It’s weird: I do remember my areolas getting large in my first pregnancy, but I think I forgot just how large they get. Imagine pancakes taped to your chest and you’ll get an idea of how ridiculous it looks. Lol. Sometimes I’ll just look in the mirror and shake my head because I can’t believe what’s going on.
It’s hard to reach: Taking care of myself below the waist with shaving, putting on lotion, or cutting my toenails is getting almost impossible. Even putting on shoes that aren’t just slip-ons is a whole task. I had to ask my husband to cut my toenails because I think that ship has sailed for me to do it myself. I actually think this might be the first time he’s ever done that. I know it got hard to reach certain areas of my body during my first pregnancy, but I’m pretty sure my belly right now is the same size or bigger than it was full term with Petra.
It’s gassy: Whether it’s a burp or coming out the other end, gas just kinda slips out when you least expect it. I will tell you with honesty that pregnancy farts are the absolute worst. Lol. I’m not sure if it’s the supplements or the change in how digestion flows, but man you can really clear out a room.
It’s lonely: Whether it’s not feeling up to socializing or just not having the energy or emotional capacity to really connect with your partner (if you know what I mean), there are some days where you really can feel trapped inside of your mind and body and don’t really know what to do to get out of that funk or feel like you belong out in the world.
It takes your breath away: Literally. Catching my breath has taken effort since I was six weeks along. I’m used to it by now, but I know as he grows in there, the final stretch is kinda hard to not feel like you need to lay down every five minutes to take deep breaths.
It’s worth it: With all this being said, I know many women who feel great during their pregnancy and hardly have any symptoms. I am not one of them. To be honest, feeling the baby kick is probably the only thing I like about pregnancy. However, so much of the hard work gets forgotten when you hold your baby for the first time and they look at you like you’ve known each other for several lifetimes. It’s so worth it. I wouldn’t have done it a second time around if it weren’t.
That’s all I really have to share about that, but if you’d like to share your own stories of what happens in pregnancy that most people don’t know about, I’d love to hear it in the comments.
Let’s get down to business with those stats!
Age and size of baby:
30 weeks old, 16 inches long, 3 lbs in weight.
I haven’t craved a lot lately.
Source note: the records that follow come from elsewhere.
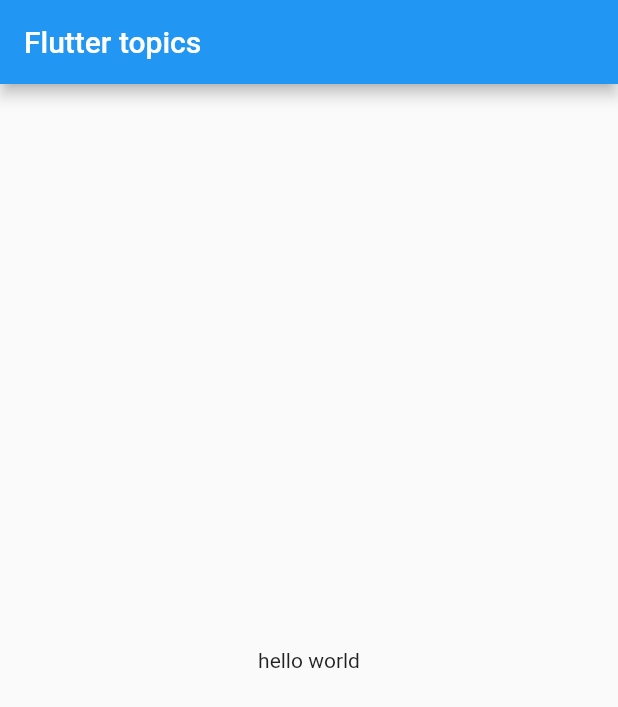
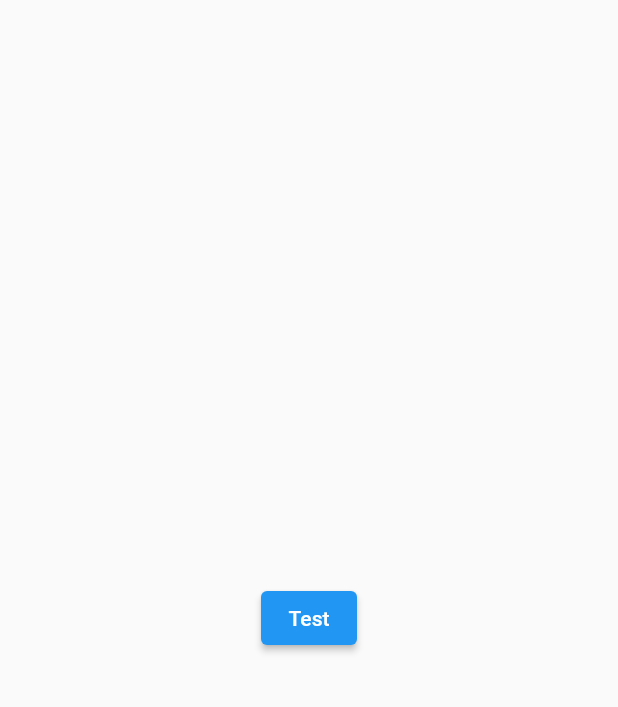
Before and after one commit to halim880/flutter, a Flutter app: the screen it shows after launch, on a phone screen of 412 x 824 dp. Shown: the top 707 px of the screen. Run offline on Flutter 3.47's test engine with Material 2 defaults, Android fonts, the phone set to English and light mode, and no system bars; our stand-ins replace get.

Commit message:
Base client implemented

```diff
--- /dev/null
+++ b/lib/app_constants/api_urls.dart
@@ -0,0 +1,6 @@
+
+
+class ApiUrl {
+  static const String baseUrl = "http://jsonplaceholder.typicode.com";
+  static const String data1 = "data1";
+}
--- a/lib/main.dart
+++ b/lib/main.dart
@@ -1,8 +1,9 @@
 
 import 'package:flutter/material.dart';
 import 'package:flutter/cupertino.dart';
+import 'package:get/get.dart';
+import '../views/pages/base_client_test_page.dart';
 import '../routes.dart';
-import '../views/pages/home_page.dart';
 
 void main(){
   runApp(const MyApp());
@@ -12,8 +13,8 @@
   const MyApp({ Key? key }) : super(key: key);
   @override
   Widget build(BuildContext context) {
-    return MaterialApp(
-      home: const HomePage(),
+    return GetMaterialApp(
+      home: BaseClientTestPage(),
       routes: routes,
     );
   }
--- /dev/null
+++ b/lib/views/pages/base_client_test_page.dart
@@ -0,0 +1,27 @@
+
+import 'package:flutter/material.dart';
+import 'package:flutter_topics/controllers/base_client_controller.dart';
+import 'package:flutter_topics/services/base_client.dart';
+
+class BaseClientTestPage extends StatelessWidget {
+  BaseClientTestPage({ Key? key }) : super(key: key);
+
+  final controller = BaseClientController();
+  static const String routeName = "base-client-test";
+
+  void _onPressed(){
+    controller.getData();
+  }
+
+  @override
+  Widget build(BuildContext context) {
+    return Scaffold(
+      body: Center(
+        child: ElevatedButton(
+          onPressed: _onPressed,
+          child: const Text("Test"),
+        )
+      ,),
+    );
+  }
+}
```
Also changed, not shown: lib/controllers/base_client_controller.dart (added, +17 -0 lines), lib/controllers/base_controller.dart (added, +30 -0 lines), lib/helpers/dialog_helper.dart (added, +45 -0 lines), lib/services/api_exeptions.dart (added, +25 -0 lines), lib/services/base_client.dart (added, +82 -0 lines), pubspec.yaml (+3 -6 lines), pubspec.lock.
I’ve almost had the opposite effect where it’s hard to decide on what to eat. Everything seems boring, but I do like a well made batch of french fries now and then.
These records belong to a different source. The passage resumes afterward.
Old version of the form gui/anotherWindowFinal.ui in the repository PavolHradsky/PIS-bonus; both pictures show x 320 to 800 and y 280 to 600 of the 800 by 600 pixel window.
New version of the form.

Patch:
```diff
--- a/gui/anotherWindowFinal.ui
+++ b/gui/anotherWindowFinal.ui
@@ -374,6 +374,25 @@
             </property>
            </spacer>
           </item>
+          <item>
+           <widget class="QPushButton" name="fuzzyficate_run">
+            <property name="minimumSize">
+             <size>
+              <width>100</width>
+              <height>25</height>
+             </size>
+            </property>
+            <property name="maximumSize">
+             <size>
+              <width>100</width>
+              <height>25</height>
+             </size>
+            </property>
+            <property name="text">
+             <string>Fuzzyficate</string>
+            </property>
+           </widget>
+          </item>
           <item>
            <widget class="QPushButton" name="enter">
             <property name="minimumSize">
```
Other than the few days I was talking about when my third trimester hit, I haven’t been throwing up. I have mild nausea throughout the day, but I try to keep my belly full of things that won’t irritate it and drink lots of water so that my stomach acid isn’t building up.
Still none. I have ten more weeks to go, but I wonder if I will get any. According to what I’ve heard, the propensity to get stretch marks is genetic. If your mom didn’t get stretch marks during her pregnancies, most likely you won’t either.
I try to stay away from negative news (which is so hard these days!) and maintain my peace or I get very upset very quickly.
I think my belly is getting so big that I actually don’t need to support it with a pillow at night anymore. Getting up to pee definitely disturbs my sleep. Also, I’ve been taking my iron supplement in the middle of the night because that seems to help with sleeping through the side effects of it so it doesn’t disturb my day.
So, that’s that for now. Be blessed and take time to make your dreams into your reality.